President Gnassingbe Eyadema of Togo, Africa's longest serving ruler, has won a further five years in power in an election denounced by the opposition as being riddled with fraud.
Eyadema, who has ruled this former French colony with an iron hand for 36 years, won 57.22 percent of the votes cast in Sunday's presidential election, according to official results announced by the National Independent Electoral Commission.
Emmanuel Bob-Akitani of Togo's main opposition party, the Union of Forces for Change (UFC), came second with 34.14 percent, it added.
Bob-Akitani stood as a proxy for UFC leader Gilchrist Olympio, who was barred from running in the election on the grounds that he failed to submit proper certificates showing that he lived in Togo and had paid his taxes.
Four other opposition candidates shared the remaining 8.64 percent of the vote in the ballot, which was the third in which Eyadema had allowed opposition leaders to stand against him.
The former army general, who seized power in a 1967 coup, legalised opposition parties in 1991, but has kept them on a tight leash since then.
As in the 1998 presidential election, which Olympio was allowed to contest, the opposition cried foul.
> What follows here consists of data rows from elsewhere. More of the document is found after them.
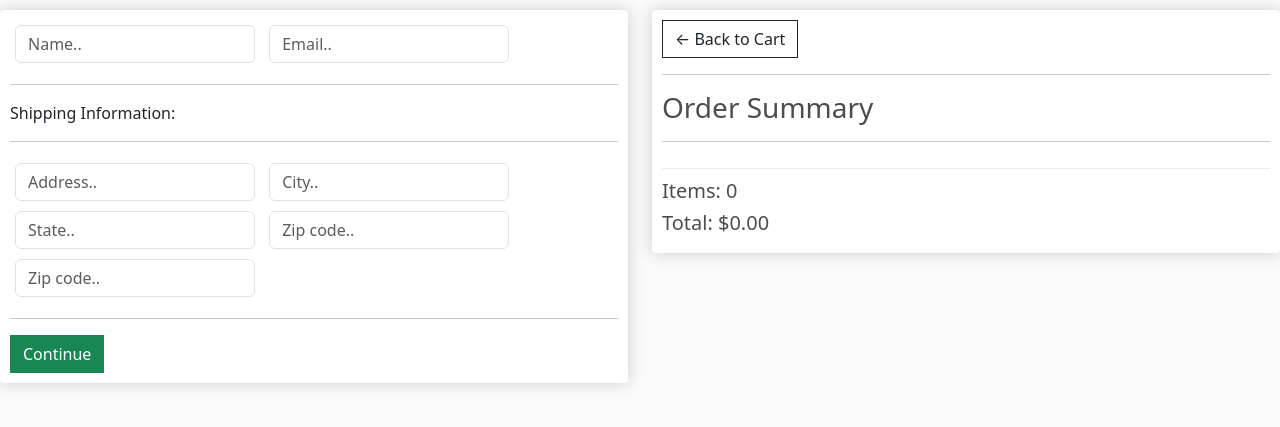
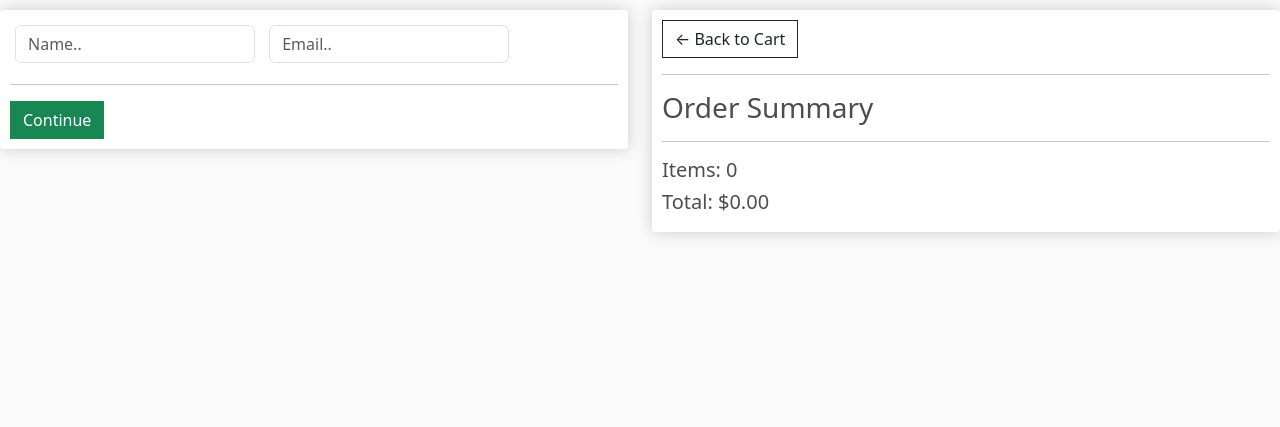
Before and after one commit to Harijohnson/django-web, a Django app: page /checkout/ in a window 1280 px wide. Shown: the part 64-491 px from the top of the page. Run offline with Django 4.2, Linux system fonts and the light colour scheme.

Commit message:
new bug fixes

```diff
--- a/store/static/css/main.css
+++ b/store/static/css/main.css
@@ -8,7 +8,7 @@ h1,h2,h3,h4,h5,h6{
 
 .box-element{
 	box-shadow:hsl(0, 0%, 80%) 0 0 16px;
-	background-color: #fff;
+	background-color: #ffffff;
 	border-radius: 4px;
 	padding: 10px;
 }
@@ -66,7 +66,7 @@ h1,h2,h3,h4,h5,h6{
 
 .cart-row{
 	display: flex;
-    align-items: flex-stretch;
+    align-items:normal;
     padding-bottom: 10px;
     margin-bottom: 10px;
     border-bottom: 1px solid #ececec;
--- a/store/templates/store/base.html
+++ b/store/templates/store/base.html
@@ -7,7 +7,8 @@
     <link href="https://cdn.jsdelivr.net/npm/bootstrap@5.3.2/dist/css/bootstrap.min.css" rel="stylesheet" integrity="sha384-T3c6CoIi6uLrA9TneNEoa7RxnatzjcDSCmG1MXxSR1GAsXEV/Dwwykc2MPK8M2HN" crossorigin="anonymous">
     <link rel="stylesheet" type="text/css" href="{% static 'css/main.css' %}">
     <meta charset="UTF-8">
-    <meta name="viewport" content="width=device-width">
+    <meta name="viewport" content="width=device-width, initial-scale=1, maximum-scale=1, minimum-scale=1" />
+    <link rel="icon" type="image/x-icon" href="/images/fv.png">
     <title>Ecomers</title>
 </head>
 <body>
@@ -41,17 +42,6 @@
       {% block content %}
       <div class="container">  </div>
       {% endblock content %}
-
-
-
-
-
-
-
-
-
-
-
 
     <script type="text/javascript">
       var user='{{request.user}}';
--- a/store/templates/store/checkout.html
+++ b/store/templates/store/checkout.html
@@ -67,15 +67,16 @@
 				<hr>
 				<h3>Order Summary</h3>
 				<hr>
+                {% for item in items %}
 				<div class="cart-row">
-                    {% for item in items %}
+
 					<div style="flex:2"><img class="row-image" src="{{item.product.imageURL}}"></div>
 					<div style="flex:2"><p>{{item.product.name}}</p></div>
 					<div style="flex:1"><p>${{item.product.price|floatformat:2}}</p></div>
 					<div style="flex:1"><p>{{item.quantity}}</p></div>
 
-                    {% endfor %}
 				</div>
+                {% endfor %}
 				<h5>Items:   {{order.get_cart_items}}</h5>
 				<h5>Total:   ${{order.get_cart_total|floatformat:2}}</h5>
 
@@ -93,6 +94,14 @@
     </div>
 
 
+    <script type="text/javascript">
+        var shipping='{{order.shipping}}'
+
+        if(shipping == 'False'){
+            document.getElementById('shipping-info').innerHTML =""
+        }
+
+    </script>
     {% endblock content %}
 </body>
 </html>
--- a/store/views.py
+++ b/store/views.py
@@ -15,7 +15,7 @@ def store(request):
         print(cartItems)
     else:
         items=[]
-        order={'get_cart_total':0,'get_cart_items':0}
+        order={'get_cart_total':0,'get_cart_items':0,'get_cart_items':0,'shipping':False}
         cartItems= order['get_cart_items']
 
     products=Product.objects.all()
@@ -29,7 +29,7 @@ def cart(request):
         cartItems = order.get_cart_items
     else:
         items=[]
-        order={'get_cart_total':0,'get_cart_items':0}
+        order={'get_cart_total':0,'get_cart_items':0,'shipping':False}
         cartItems= order['get_cart_items']
 
     context={'items': items,'order':order,'cartItems': cartItems}
@@ -43,7 +43,7 @@ def checkout(request):
         cartItems = order.get_cart_items
     else:
         items=[]
-        order={'get_cart_total':0,'get_cart_items':0}
+        order={'get_cart_total':0,'get_cart_items':0,'shipping':False}
         cartItems= order['get_cart_items']
     context={'items': items,'order':order,'cartItems': cartItems}
     return render(request,'store/checkout.html',context)
```
Also changed, not shown: store/models.py (+10 -0 lines).
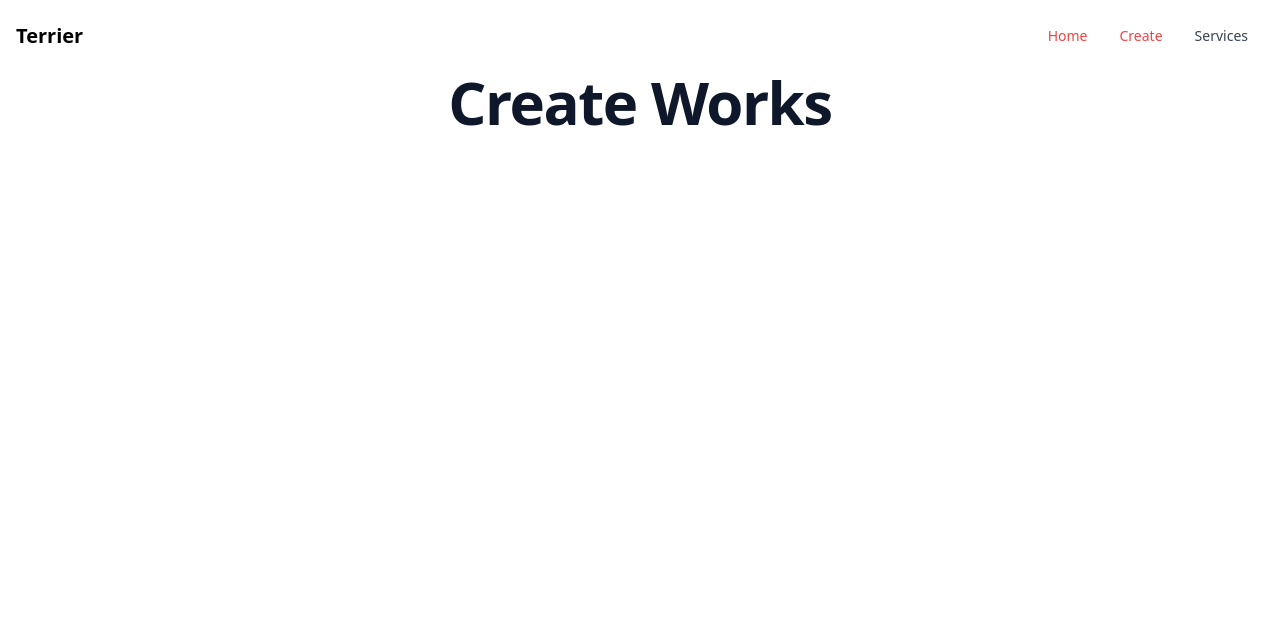
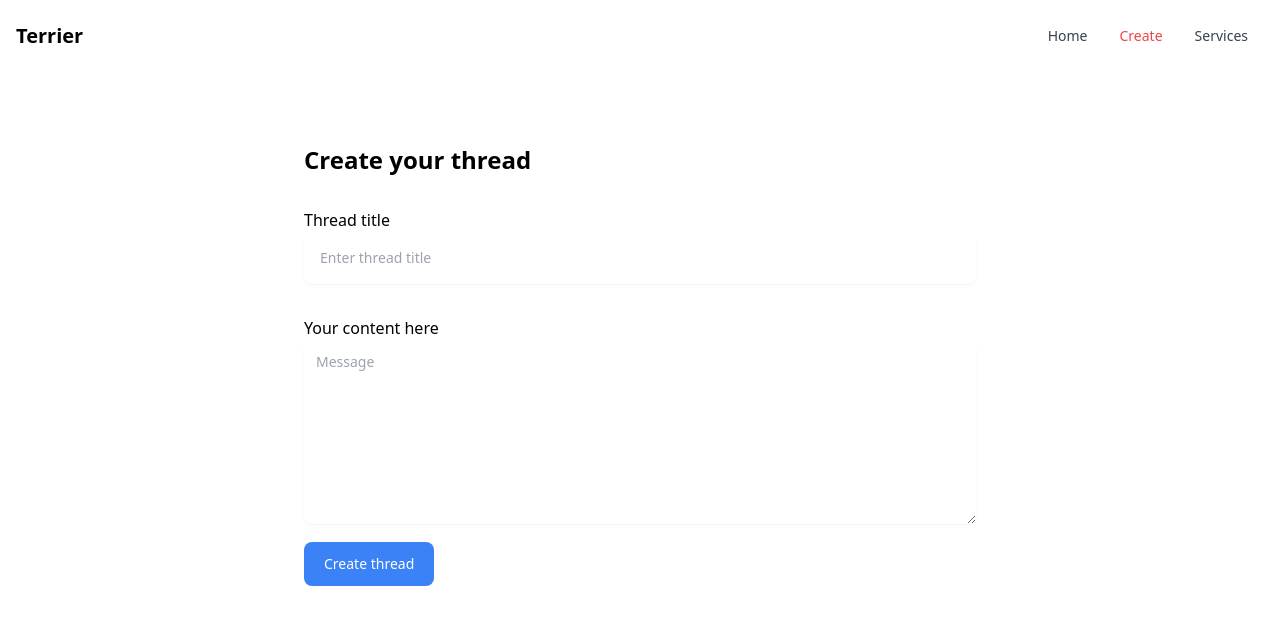
Before and after one commit to vchho/terrier, a Next.js app: page /create in a window 1280 px wide. Shown: the top 624 px of the page. Built offline with nearby package versions, Linux system fonts and the light colour scheme.

Commit message:
Form created on create page

```diff
--- a/package.json
+++ b/package.json
@@ -14,7 +14,8 @@
     "nanoid": "^4.0.0",
     "next": "12.3.1",
     "react": "18.2.0",
-    "react-dom": "18.2.0"
+    "react-dom": "18.2.0",
+    "react-hook-form": "^7.39.4"
   },
   "devDependencies": {
     "@types/node": "18.11.5",
--- a/src/components/Navbar.tsx
+++ b/src/components/Navbar.tsx
@@ -33,9 +33,9 @@ export const Navbar = () => {
             xmlns="http://www.w3.org/2000/svg"
           >
             <path
-              fill-rule="evenodd"
+              fillRule="evenodd"
               d="M3 5a1 1 0 011-1h12a1 1 0 110 2H4a1 1 0 01-1-1zM3 10a1 1 0 011-1h12a1 1 0 110 2H4a1 1 0 01-1-1zM3 15a1 1 0 011-1h12a1 1 0 110 2H4a1 1 0 01-1-1z"
-              clip-rule="evenodd"
+              clipRule="evenodd"
             ></path>
           </svg>
         </button>
@@ -48,7 +48,7 @@ export const Navbar = () => {
               >
                 <a
                   className={
-                    router.pathname === "/create"
+                    router.pathname === "/"
                       ? "text-red-500"
                       : "block py-2 pr-4 pl-3 text-gray-700 rounded hover:bg-gray-100 md:hover:bg-transparent md:border-0 md:hover:text-blue-700 md:p-0 dark:text-gray-400 md:dark:hover:text-white dark:hover:bg-gray-700 dark:hover:text-white md:dark:hover:bg-transparent"
                   }
--- a/src/pages/create.tsx
+++ b/src/pages/create.tsx
@@ -23,21 +23,51 @@ type Thread = {
 const CreateThread = () =>
   //   props: InferGetServerSidePropsType<typeof getServerSideProps>
   {
-    //   console.log(props.threads);
     return (
       <>
         <Navbar />
-
-        <h1 className="text-slate-900 font-extrabold text-4xl sm:text-5xl lg:text-6xl tracking-tight text-center">
-          Create Works
-        </h1>
-        <div>
-          {/* {props.threads.map((thread) => (
-          <div key={thread.id}>
-            <h2>{thread.title}</h2>
-            <p>{thread.content}</p>
+        <div className="antialiased p-6 min-h-screen items-stretch relative">
+          <div className="max-w-xl mx-auto py-12 md:max-w-2xl">
+            <h2 className="text-2xl font-bold">Create your thread</h2>
+            {/* Form */}
+            <form>
+              <div className="mt-8 w-full">
+                <label className="label">
+                  <span className="label-text font-seimbold text-base">
+                    Thread title
+                  </span>
+                </label>
+                <input
+                  type="text"
+                  className="w-full rounded-lg border-gray-500 p-4 pr-12 text-sm shadow-sm"
+                  placeholder="Enter thread title"
+                />
+              </div>
+              <div className="mt-8 w-full">
+                <label className="label">
+                  <span className="label-text font-seimbold text-base">
+                    Your content here
+                  </span>
+                </label>
+                <textarea
+                  className="w-full rounded-lg border-gray-500 p-3 text-sm shadow-sm"
+                  placeholder="Message"
+                  rows={8}
+                  id="message"
+                ></textarea>
+              </div>
+              {/* Create thread button */}
+              <div className="flex items-center my-3">
+                <button
+                  type="submit"
+                  className="inline-block rounded-lg bg-blue-500 px-5 py-3 text-sm font-medium text-white"
+                >
+                  Create thread
+                </button>
+              </div>
+            </form>
+            {/* End Form */}
           </div>
-        ))} */}
         </div>
       </>
     );
```
Also changed, not shown: 1 other file (tests, documents, lock files or other folders).
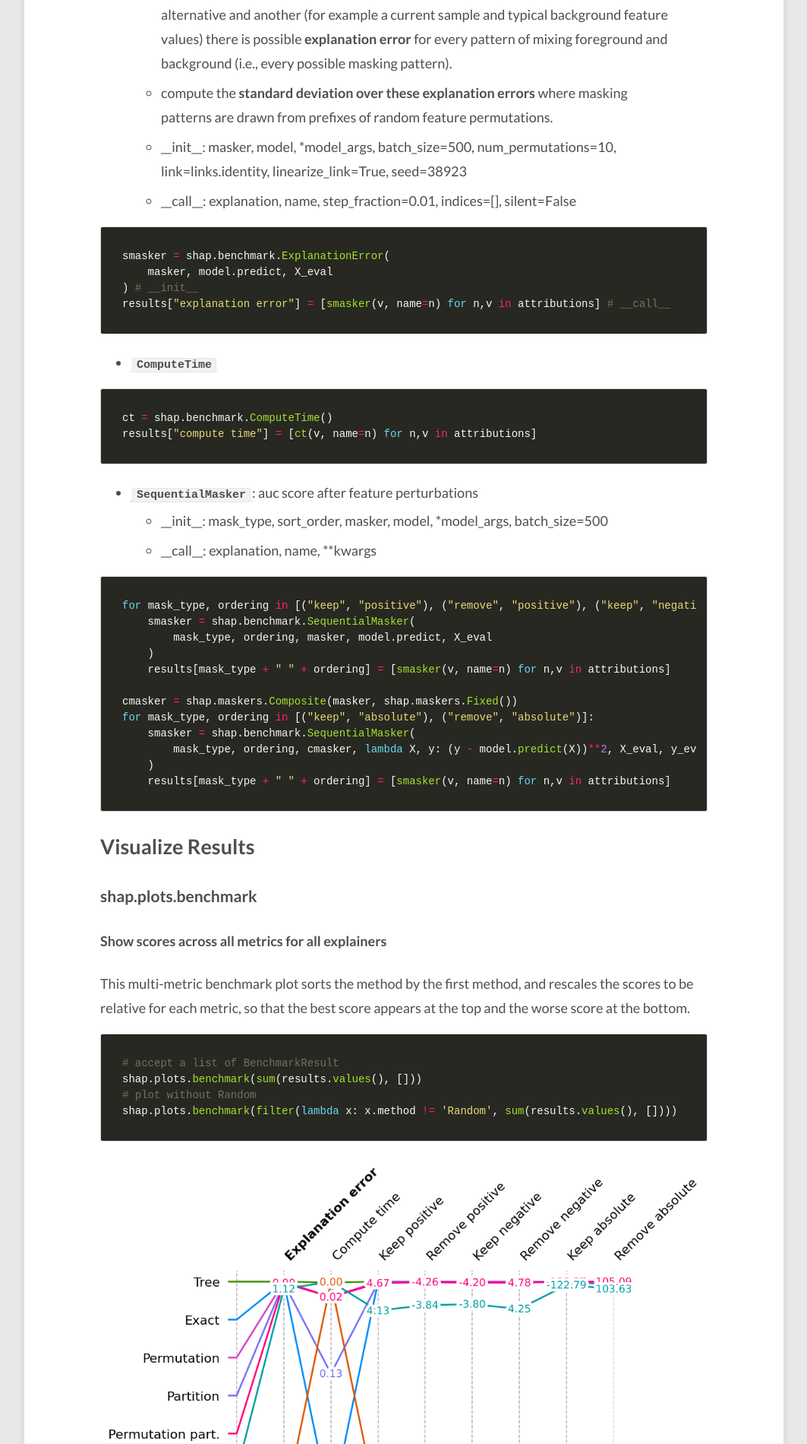
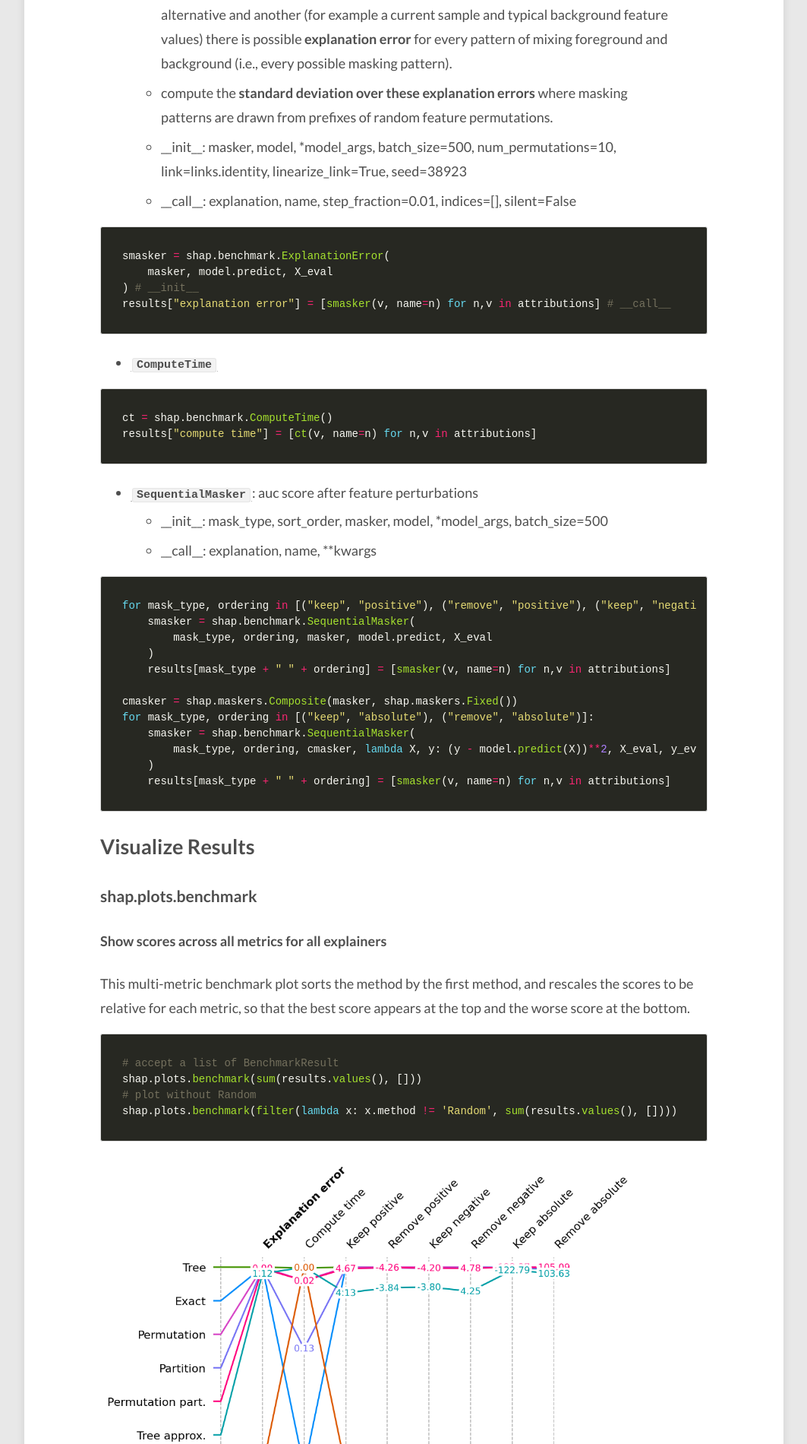
Before and after one commit to E0HYL/BLOG-OF-E0, a Jekyll site: the page built from _posts/2022-04-30-SHAP_benchmark.md, in a window 1280 px wide. Shown: the part 4500-6400 px from the top of the page at 76% size, without its empty margins (108-1171 px from the left). Built offline with Jekyll 4.4.1, drawn with Linux system fonts in a browser that asks for light colours; nearby versions of some CDN libraries; comment, search, counter and statistics services are not loaded.

Commit message:
ajust pics and abstract

````diff
--- a/_posts/2022-04-30-SHAP_benchmark.md
+++ b/_posts/2022-04-30-SHAP_benchmark.md
@@ -79,6 +79,8 @@
 - *cmasker*: `Composite` merges several maskers for different inputs together into a single composite masker.
 - `Fixed` leaves the input unchanged during masking, and is used for things like scoring labels.
 
+<!--more-->
+
 ### shap.explainers
 
 ```python
@@ -125,8 +127,6 @@
   - *"Exact"*: `Exact` computes SHAP values via an optimized exact enumeration.
 - baseline
   - *"Random"*: `Random` simply returns random (normally distributed) feature attributions.
-
-<!--more-->
 
 ## Run Benchmarks
 
@@ -206,7 +206,7 @@
 shap.plots.benchmark(filter(lambda x: x.method != 'Random', sum(results.values(), [])))
 ```
 
-<img src="https://e0hyl.github.io/BLOG-OF-E0/images/2022-04-30-SHAP_benchmark/benchmark_shap.png" alt="benchmark_shap" style="zoom:80%;" />
+<img src="https://e0hyl.github.io/BLOG-OF-E0/images/2022-04-30-SHAP_benchmark/benchmark_shap.png" alt="benchmark_shap" style="zoom: 67%;" />
 
 #### Show detail plots of each metric type
 
````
It accused Eyadema and his ruling Rally of the Togolese People (RTP) party, of massive fraud and vote rigging.
Observers from the Economic Community of West African States (ECOWAS), the African Union and the Entente Council said on Tuesday they had witnessed some minor irregularities, but no large-scale fraud as alleged by the opposition.
The European Union declined to send observers to monitor the June 1 poll, saying it was unlikely to be free and fair.
Bob-Akitani claimed victory on Tuesday, as did another opposition candidate Maurice Dahuku Pere, but two days later there were no indications that either man was planning to prevent Eyadema from serving a fresh term.
Residents in the capital Lome said on Thursday that the city's streets had returned to their usual calm after opposition protests on Tuesday led to clashes with the security forces and the arrest of two UFC leaders who were released a day later.
Since then, soldiers have been patrolling the capital, especially the Be district where the UFC headquarters are situated. The government warned that it would not tolerate disturbances to public order and would crack down on anyone who questioned the official results of the election.